Writers as Sociologists

In Sociology, one learns that societies are bound together by a series of ongoing and dynamic relationships each with their own set of rules. Societies have also interesting subcultures which may operate in opposition to and be hidden from the larger world.

Rather than studying worlds, writers create them. From a blank page, they build societies and subcultures with very clear sets of expectations on how members treat each other. These norms may be written down or stay in the writer’s head just under the surface. When a rule is revealed or violated can add drama to a story.

As a person moves between societies whether as a transient or more permanent member, they go through a process of assimilation, learning what is desired of a good citizen. So it is in a story where we are introduced to a character in a new situation. Through their eyes, we assimilate and conform to their world’s expectations gradually as well. In the Amazi Series, I captured the immigrant process in 1890s America but with a steampunk twist. Creating such a work could not be done without an intensive study of the time macroscopically including economic trends. You see the characters over time dealing with basic needs such as housing, language, social acceptance, work, leisure, new technology, and love. Along the way you learn how people thought and acted at the time.
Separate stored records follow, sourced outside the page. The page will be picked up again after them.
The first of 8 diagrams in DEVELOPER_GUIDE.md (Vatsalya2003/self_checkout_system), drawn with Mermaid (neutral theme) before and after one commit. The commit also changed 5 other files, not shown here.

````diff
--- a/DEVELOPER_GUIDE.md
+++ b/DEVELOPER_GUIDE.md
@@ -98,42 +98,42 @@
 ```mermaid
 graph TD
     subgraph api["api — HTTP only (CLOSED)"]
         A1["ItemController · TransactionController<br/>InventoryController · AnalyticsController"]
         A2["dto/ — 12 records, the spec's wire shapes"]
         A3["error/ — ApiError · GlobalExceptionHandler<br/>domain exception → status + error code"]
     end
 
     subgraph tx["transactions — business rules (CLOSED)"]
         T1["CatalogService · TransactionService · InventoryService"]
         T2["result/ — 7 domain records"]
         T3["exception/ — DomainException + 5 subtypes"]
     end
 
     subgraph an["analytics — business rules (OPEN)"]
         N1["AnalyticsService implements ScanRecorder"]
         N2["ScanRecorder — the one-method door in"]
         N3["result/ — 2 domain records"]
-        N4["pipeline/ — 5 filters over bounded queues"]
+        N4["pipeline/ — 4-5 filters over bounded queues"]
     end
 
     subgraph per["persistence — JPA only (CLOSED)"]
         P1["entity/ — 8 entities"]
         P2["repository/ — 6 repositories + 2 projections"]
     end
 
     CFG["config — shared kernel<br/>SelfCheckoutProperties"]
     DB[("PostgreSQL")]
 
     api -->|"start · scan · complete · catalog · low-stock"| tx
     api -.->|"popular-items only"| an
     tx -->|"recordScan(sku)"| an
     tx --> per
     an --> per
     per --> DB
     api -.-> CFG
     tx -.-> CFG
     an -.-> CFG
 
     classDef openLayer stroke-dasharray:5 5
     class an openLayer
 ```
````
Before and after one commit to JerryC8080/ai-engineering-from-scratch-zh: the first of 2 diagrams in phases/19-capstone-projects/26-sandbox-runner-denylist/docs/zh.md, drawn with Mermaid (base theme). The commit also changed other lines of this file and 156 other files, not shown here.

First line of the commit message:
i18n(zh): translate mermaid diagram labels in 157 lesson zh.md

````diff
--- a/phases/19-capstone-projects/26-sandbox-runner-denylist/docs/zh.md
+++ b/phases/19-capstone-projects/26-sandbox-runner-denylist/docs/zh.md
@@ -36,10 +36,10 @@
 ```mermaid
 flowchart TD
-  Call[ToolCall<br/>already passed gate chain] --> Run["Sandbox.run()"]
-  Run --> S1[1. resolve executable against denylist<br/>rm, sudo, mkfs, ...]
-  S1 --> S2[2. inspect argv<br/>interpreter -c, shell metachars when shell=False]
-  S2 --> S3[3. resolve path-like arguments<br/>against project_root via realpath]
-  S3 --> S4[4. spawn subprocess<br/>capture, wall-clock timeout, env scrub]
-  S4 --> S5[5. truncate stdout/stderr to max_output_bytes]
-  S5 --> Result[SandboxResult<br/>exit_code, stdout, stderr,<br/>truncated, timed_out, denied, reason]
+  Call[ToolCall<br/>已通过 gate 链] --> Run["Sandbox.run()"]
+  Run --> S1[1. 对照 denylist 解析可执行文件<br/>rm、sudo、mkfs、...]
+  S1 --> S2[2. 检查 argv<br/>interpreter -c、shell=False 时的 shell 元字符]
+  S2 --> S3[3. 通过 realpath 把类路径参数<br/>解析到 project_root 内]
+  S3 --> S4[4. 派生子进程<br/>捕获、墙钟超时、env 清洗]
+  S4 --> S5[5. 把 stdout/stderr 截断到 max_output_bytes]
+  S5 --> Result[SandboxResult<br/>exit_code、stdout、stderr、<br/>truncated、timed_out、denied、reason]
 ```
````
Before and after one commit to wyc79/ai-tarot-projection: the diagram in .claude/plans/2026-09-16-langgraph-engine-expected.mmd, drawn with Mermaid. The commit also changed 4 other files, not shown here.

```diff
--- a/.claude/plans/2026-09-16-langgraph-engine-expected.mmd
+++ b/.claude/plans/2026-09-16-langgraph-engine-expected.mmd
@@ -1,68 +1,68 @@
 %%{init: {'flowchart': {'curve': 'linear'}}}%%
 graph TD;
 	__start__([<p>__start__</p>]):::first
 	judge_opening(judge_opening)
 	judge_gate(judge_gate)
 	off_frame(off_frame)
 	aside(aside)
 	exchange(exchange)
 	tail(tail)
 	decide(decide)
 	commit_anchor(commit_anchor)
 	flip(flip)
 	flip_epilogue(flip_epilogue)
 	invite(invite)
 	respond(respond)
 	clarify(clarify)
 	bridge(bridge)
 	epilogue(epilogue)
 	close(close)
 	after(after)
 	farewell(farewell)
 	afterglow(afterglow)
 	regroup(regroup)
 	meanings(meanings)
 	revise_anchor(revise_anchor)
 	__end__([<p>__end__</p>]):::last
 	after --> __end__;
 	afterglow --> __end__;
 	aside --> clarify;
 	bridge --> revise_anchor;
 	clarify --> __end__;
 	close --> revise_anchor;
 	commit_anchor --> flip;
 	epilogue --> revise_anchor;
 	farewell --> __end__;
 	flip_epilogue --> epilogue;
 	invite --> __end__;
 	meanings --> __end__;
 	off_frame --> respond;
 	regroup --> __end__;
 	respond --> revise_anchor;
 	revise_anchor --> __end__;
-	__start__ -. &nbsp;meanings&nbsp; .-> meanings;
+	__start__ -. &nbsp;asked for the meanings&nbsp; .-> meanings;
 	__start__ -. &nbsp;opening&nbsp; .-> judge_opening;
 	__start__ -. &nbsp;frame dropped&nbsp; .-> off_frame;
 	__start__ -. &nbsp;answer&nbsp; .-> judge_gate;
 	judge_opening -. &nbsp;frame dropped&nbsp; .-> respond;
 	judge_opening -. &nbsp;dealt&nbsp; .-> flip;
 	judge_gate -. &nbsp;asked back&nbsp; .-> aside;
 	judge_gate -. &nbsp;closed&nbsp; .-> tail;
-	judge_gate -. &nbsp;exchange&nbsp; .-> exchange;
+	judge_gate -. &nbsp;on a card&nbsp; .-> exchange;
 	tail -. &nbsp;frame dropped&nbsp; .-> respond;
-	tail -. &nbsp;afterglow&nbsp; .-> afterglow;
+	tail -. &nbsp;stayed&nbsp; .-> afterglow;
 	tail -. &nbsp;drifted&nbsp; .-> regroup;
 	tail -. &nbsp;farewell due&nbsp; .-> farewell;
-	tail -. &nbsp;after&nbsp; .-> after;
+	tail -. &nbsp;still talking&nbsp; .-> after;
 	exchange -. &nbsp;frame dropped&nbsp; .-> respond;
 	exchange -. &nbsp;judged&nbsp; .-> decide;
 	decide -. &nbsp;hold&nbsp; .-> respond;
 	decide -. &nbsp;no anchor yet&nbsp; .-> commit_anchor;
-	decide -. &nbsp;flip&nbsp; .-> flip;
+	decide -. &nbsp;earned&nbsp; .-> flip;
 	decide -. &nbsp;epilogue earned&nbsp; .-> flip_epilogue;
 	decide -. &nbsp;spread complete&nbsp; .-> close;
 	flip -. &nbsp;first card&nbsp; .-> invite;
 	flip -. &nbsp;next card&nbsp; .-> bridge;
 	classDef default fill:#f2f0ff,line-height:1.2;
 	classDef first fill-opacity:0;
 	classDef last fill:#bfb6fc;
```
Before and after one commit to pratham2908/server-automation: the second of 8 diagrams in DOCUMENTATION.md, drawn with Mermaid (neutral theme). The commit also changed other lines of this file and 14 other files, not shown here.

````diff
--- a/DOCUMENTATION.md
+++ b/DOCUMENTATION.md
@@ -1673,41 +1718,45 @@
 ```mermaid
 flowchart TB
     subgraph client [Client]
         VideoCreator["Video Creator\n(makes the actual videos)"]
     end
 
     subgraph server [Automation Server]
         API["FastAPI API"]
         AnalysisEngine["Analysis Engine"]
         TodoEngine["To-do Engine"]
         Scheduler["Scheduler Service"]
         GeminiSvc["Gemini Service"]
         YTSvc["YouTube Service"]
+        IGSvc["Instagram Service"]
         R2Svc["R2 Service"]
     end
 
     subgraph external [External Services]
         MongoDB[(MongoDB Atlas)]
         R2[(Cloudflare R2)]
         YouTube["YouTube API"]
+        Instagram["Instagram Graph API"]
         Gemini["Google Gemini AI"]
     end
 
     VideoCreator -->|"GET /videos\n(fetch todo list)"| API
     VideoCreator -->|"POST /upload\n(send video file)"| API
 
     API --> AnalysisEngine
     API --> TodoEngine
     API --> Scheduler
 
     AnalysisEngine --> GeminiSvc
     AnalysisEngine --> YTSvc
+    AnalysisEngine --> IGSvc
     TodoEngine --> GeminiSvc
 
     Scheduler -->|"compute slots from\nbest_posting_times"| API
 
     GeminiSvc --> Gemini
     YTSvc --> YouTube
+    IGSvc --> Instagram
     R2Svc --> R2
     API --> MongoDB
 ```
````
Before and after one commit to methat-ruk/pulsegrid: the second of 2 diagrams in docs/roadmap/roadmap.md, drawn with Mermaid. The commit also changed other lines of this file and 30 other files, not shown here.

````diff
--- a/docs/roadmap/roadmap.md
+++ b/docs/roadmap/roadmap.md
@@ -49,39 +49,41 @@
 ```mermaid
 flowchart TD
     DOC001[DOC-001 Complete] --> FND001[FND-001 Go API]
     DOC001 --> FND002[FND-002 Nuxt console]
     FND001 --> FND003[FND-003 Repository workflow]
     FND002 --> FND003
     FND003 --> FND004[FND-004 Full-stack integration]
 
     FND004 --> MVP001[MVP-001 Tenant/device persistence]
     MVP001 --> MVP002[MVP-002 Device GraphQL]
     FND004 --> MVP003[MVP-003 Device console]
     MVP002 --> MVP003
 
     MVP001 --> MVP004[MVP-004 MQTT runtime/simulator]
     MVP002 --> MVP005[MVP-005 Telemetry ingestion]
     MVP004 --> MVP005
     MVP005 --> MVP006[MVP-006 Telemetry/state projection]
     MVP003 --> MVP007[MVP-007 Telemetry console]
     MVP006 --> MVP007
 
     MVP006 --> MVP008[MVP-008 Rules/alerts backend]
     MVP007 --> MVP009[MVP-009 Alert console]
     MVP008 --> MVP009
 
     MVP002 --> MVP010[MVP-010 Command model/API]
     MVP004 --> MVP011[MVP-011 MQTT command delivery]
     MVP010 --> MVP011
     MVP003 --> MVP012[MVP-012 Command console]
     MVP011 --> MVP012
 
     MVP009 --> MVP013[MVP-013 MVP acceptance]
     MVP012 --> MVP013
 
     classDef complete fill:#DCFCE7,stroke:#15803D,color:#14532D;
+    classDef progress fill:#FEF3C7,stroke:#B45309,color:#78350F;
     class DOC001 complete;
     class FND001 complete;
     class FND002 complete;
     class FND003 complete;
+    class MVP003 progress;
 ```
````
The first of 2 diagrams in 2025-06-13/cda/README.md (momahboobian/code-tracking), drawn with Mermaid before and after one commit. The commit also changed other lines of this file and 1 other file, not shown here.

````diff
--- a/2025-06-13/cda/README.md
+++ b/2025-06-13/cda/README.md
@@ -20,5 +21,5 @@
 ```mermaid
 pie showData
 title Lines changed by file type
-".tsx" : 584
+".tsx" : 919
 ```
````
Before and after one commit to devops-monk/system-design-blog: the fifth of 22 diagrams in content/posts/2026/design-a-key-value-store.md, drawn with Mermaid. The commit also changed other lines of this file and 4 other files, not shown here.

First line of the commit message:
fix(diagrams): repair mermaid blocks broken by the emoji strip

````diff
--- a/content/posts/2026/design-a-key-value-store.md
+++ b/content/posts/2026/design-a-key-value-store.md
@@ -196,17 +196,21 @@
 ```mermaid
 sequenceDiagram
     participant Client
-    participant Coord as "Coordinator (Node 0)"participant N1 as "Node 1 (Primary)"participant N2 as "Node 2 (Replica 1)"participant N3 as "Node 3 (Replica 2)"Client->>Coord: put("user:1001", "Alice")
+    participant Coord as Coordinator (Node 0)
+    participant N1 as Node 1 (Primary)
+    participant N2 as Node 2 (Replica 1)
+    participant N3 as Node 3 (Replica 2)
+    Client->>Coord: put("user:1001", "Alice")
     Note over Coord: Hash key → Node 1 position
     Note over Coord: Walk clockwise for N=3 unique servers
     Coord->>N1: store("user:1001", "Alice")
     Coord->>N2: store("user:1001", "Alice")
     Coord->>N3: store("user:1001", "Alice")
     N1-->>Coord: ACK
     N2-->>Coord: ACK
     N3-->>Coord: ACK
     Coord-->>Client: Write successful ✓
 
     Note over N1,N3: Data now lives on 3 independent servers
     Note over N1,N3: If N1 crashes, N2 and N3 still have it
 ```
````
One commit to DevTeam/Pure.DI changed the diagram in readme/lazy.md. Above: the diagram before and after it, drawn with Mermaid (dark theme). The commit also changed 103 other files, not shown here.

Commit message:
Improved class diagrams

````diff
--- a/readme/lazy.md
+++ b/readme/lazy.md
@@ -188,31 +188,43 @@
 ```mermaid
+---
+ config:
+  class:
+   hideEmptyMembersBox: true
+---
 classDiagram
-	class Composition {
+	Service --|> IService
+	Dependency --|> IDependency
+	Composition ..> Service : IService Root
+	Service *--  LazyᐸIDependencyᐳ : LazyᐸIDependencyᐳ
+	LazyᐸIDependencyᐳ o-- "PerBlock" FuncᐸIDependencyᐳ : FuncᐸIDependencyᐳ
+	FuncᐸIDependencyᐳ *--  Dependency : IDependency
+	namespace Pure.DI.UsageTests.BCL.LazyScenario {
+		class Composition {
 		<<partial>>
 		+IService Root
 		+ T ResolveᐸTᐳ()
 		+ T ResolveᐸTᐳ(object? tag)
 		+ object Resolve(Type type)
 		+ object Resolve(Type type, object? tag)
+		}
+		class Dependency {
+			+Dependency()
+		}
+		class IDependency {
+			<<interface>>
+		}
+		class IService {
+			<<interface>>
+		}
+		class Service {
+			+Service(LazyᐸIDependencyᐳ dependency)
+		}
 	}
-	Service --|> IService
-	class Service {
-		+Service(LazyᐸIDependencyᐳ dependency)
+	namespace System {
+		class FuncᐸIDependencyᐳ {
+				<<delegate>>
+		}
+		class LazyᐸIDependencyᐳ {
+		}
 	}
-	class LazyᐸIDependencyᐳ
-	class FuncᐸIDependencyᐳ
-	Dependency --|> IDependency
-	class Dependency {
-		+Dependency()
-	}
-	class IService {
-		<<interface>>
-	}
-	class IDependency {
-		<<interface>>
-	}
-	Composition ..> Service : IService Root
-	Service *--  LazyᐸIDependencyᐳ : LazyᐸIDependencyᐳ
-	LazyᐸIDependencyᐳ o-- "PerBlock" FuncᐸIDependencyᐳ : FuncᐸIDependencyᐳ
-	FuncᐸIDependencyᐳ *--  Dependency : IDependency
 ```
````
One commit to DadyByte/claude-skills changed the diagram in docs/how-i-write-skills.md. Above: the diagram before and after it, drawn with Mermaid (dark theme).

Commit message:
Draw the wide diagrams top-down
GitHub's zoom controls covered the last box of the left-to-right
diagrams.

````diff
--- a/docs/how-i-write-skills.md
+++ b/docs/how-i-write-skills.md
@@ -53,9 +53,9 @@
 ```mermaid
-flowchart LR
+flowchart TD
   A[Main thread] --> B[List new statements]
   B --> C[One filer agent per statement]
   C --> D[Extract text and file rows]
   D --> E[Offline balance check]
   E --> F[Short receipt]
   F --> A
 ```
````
One thing that can be jarring is working on two series at the same time with different sets of rules. For me, it would be tough dealing with The Corporate Intent Series (a dynamic and sometimes violent world which is no holds barred) and Olivia Plymouth Series (a much safer world where certain things cannot happen) at the same time.

One interesting writing exercise is violating the rules in the early edits. This gives insight into what is possible for a character or a scene. Then the later edits return to what is expected. This is what I have done in the Olivia Plymouth Series. The original version of the current book was darker and more violent. But leaving the book like that wouldn’t be an Olivia story.

So the next time when you are thinking of creating a world of fire-breathing plants or flying puppies, perhaps crack open a sociology book to learn how a society really works. Study subcultures of the past and present to learn the rules of the page. The result will be a richer work.